DATA IN THIS EXERCISE START

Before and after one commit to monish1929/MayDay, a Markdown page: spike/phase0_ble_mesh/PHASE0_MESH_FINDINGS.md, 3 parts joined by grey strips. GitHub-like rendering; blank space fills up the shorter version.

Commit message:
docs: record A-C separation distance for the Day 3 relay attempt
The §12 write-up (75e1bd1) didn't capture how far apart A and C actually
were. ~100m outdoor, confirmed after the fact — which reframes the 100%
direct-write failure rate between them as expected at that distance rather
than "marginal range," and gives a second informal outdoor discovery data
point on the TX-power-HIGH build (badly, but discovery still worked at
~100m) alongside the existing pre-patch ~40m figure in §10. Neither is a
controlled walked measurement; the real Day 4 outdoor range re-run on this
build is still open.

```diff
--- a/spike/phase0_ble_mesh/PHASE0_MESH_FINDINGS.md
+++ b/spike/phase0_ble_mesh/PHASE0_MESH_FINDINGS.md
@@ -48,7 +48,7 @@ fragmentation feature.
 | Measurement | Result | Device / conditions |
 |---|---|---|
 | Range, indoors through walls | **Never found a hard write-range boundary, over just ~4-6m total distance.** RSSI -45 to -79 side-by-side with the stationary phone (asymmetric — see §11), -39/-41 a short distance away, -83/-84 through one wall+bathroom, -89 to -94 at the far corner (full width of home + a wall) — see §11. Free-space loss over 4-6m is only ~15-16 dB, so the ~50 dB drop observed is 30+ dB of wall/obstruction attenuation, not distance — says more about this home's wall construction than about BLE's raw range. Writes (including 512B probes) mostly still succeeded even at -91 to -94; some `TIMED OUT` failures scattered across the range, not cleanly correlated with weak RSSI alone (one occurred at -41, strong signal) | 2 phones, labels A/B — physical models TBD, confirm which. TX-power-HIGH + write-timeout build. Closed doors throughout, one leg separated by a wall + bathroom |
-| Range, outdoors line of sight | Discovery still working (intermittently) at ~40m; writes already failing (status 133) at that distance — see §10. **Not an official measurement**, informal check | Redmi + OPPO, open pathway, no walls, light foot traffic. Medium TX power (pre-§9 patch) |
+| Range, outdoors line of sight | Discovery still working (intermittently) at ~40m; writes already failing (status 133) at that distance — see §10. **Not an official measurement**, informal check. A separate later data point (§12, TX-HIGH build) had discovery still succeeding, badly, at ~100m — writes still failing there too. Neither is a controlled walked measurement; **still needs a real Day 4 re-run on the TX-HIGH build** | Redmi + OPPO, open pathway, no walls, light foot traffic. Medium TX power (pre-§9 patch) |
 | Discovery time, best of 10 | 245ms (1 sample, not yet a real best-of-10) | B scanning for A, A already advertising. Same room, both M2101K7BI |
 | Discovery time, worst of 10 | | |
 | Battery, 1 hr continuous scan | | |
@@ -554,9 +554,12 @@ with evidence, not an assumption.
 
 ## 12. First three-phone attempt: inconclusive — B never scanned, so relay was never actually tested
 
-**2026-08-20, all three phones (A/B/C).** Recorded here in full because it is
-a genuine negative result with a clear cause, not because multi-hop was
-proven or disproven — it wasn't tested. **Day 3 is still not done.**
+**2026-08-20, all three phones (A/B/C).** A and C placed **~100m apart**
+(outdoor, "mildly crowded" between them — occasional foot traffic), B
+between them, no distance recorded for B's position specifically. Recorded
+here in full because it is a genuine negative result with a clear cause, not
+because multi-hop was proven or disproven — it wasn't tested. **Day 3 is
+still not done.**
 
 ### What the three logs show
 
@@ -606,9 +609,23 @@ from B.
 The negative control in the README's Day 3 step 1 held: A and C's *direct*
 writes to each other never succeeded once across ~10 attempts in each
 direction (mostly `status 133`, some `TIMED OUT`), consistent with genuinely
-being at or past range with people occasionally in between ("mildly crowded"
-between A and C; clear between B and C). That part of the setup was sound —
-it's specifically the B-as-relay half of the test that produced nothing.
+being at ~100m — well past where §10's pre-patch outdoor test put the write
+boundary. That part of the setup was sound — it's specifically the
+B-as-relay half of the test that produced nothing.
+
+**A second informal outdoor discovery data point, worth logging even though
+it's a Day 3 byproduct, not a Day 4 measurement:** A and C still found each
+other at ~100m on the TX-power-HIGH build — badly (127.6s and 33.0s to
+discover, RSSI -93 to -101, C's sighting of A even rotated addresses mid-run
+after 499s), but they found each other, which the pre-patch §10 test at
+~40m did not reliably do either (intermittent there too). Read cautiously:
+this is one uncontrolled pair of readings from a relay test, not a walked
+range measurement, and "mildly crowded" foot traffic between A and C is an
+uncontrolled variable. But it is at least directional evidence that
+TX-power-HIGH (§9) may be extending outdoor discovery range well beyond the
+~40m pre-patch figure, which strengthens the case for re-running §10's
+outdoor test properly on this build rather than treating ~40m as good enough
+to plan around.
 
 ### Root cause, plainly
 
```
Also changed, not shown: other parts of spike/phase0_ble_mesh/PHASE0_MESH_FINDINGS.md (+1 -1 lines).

DATA IN THIS EXERCISE END
DATA IN THIS EXERCISE START

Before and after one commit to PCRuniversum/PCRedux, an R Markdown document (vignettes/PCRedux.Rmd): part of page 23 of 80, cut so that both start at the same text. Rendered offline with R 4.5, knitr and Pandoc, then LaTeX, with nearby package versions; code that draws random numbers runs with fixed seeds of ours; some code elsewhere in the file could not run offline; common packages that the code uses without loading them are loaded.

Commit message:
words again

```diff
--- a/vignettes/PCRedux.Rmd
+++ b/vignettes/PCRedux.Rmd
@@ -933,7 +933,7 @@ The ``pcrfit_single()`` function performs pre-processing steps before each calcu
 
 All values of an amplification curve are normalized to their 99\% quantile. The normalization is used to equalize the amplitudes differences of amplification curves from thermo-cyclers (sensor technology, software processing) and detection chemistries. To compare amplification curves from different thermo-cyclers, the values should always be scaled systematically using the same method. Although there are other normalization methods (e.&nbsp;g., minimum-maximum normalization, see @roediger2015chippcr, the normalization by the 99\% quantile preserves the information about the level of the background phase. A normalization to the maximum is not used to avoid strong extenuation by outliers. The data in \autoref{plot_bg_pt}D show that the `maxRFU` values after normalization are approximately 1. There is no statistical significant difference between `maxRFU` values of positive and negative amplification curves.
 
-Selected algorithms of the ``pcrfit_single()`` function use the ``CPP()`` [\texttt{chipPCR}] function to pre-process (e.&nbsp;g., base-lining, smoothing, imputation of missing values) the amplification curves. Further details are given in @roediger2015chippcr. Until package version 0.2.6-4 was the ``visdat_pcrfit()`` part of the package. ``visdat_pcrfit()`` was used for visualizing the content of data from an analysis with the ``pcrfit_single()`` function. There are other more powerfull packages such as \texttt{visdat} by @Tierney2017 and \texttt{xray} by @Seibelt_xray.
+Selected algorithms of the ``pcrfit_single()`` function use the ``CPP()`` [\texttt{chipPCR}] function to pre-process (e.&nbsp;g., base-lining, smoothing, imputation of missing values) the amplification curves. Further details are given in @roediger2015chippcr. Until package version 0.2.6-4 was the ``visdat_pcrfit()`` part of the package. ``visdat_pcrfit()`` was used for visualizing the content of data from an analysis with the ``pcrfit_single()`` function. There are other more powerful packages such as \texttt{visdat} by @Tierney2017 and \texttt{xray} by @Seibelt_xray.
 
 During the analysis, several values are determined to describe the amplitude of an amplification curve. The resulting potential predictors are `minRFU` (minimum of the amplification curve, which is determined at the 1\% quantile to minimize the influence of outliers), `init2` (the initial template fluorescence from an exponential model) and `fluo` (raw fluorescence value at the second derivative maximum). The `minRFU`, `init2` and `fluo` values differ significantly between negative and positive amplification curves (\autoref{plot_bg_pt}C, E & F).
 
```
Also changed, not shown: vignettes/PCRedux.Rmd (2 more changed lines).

DATA IN THIS EXERCISE END

* [HOW TO COMPLETE THIS TASK]
Of the entries above, tally the lines with "three" in them. Only the total should be given.

* [ANSWER TO THIS TASK]
4